Stattin and Kerr have emphasized that the main source for parental monitoring is child disclosure, the voluntary act of sharing information with parents, and not parental solicitation and active surveillance. Stattin and Kerr’s work expanded the concept of parental monitoring to include a relational aspect. As such, parental monitoring is based on the willingness of the adolescent to share details about his life with his parent, and the quality of the relationship that promotes such sharing and disclosure. The negative impact of ADHD symptoms on parental knowledge indicated in our study suggests that ADHD symptoms may contribute to a parent-child dynamic where personal information about the youth’s life is less shared. This finding is consistent with longitudinal studies indicating the negative effect of ADHD symptoms on parenting practices and on effective parenting. In relation to RTB, the negative impact of ADHD symptoms on parenting may reduce the parents’ effectiveness in preventing engagement in RTB, or in setting effective consequences to RTBs that could lower its reoccurrence. ADHD, as indicated in our study, affects child-parent relationship to the point that this relationship does not protect against risk-taking behavior any longer. In that sense, RTB can be considered a “complication” of the primary ADHD symptoms.
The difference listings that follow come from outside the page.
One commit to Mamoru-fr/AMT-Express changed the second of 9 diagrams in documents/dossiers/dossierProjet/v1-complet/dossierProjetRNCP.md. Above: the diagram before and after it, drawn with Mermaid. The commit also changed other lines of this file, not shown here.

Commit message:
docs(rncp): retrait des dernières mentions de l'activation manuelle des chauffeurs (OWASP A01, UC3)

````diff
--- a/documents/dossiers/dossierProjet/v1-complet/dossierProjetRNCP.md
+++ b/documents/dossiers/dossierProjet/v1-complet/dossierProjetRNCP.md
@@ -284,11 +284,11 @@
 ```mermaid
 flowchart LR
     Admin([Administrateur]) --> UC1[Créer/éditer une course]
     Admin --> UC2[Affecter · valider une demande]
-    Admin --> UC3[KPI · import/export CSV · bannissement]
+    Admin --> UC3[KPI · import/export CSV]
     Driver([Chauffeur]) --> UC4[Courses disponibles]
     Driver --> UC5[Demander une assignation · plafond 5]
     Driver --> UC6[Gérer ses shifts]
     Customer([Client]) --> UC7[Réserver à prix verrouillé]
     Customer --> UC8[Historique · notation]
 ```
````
It is important to note however that the relation between child disclosure and RTB are bi-directional, and few longitudinal studies have shown that youth behavior problems predict less child disclosure and parental knowledge overtime. The design of the current study is cross-sectional, and therefore such alternative interpretation cannot be ruled out. Future longitudinal studies will be necessary to determine directionality between ADHD symptoms, parental knowledge and RTB.
Other limitations refer to the validity and reliability of the measures. Engagement in risk-taking behaviors and parental monitoring were assessed using adolescents’ self-report, which was not validated by collateral report. Therefore, there is a possibility that the reported child and parenting behaviors were biased and did not represent the actual RTB the youth engaged with or the actual parental knowledge level. Additional limitation is related to the family disengagement and excessive behavioral autonomy scales that achieved a questionable reliability in our sample, and therefore their role in mediating ADHD-related risk-taking behavior may have been obscured.
The current findings, if replicated, may have important clinical implications. First, it stresses the role of ADHD symptoms beyond parenting components as significant contributors to RTB. Second, the results highlight the role of parental knowledge in preventing adolescent risk-taking behaviors, and steer out an important link between ADHD symptoms and parental knowledge. Clinically, our model suggests two links as targets for intervention to reduce RTB among adolescents with ADHD, namely, decreasing ADHD-related symptoms and improving parental knowledge. Given the chronic nature of ADHD symptoms and the clinical challenges to reduce ADHD core symptoms, improving the parent child relationship and the parents’ capacity to communicate with the child about his whereabouts may serve as an important and effective target for clinical interventions.
The study was funded by the Mirsky Foundation. The authors want to thank Ms. Moran Yakobi, Ms. Tzlil Zaguri and Ms. Zoya Vainshtein for their excellent help in running the study.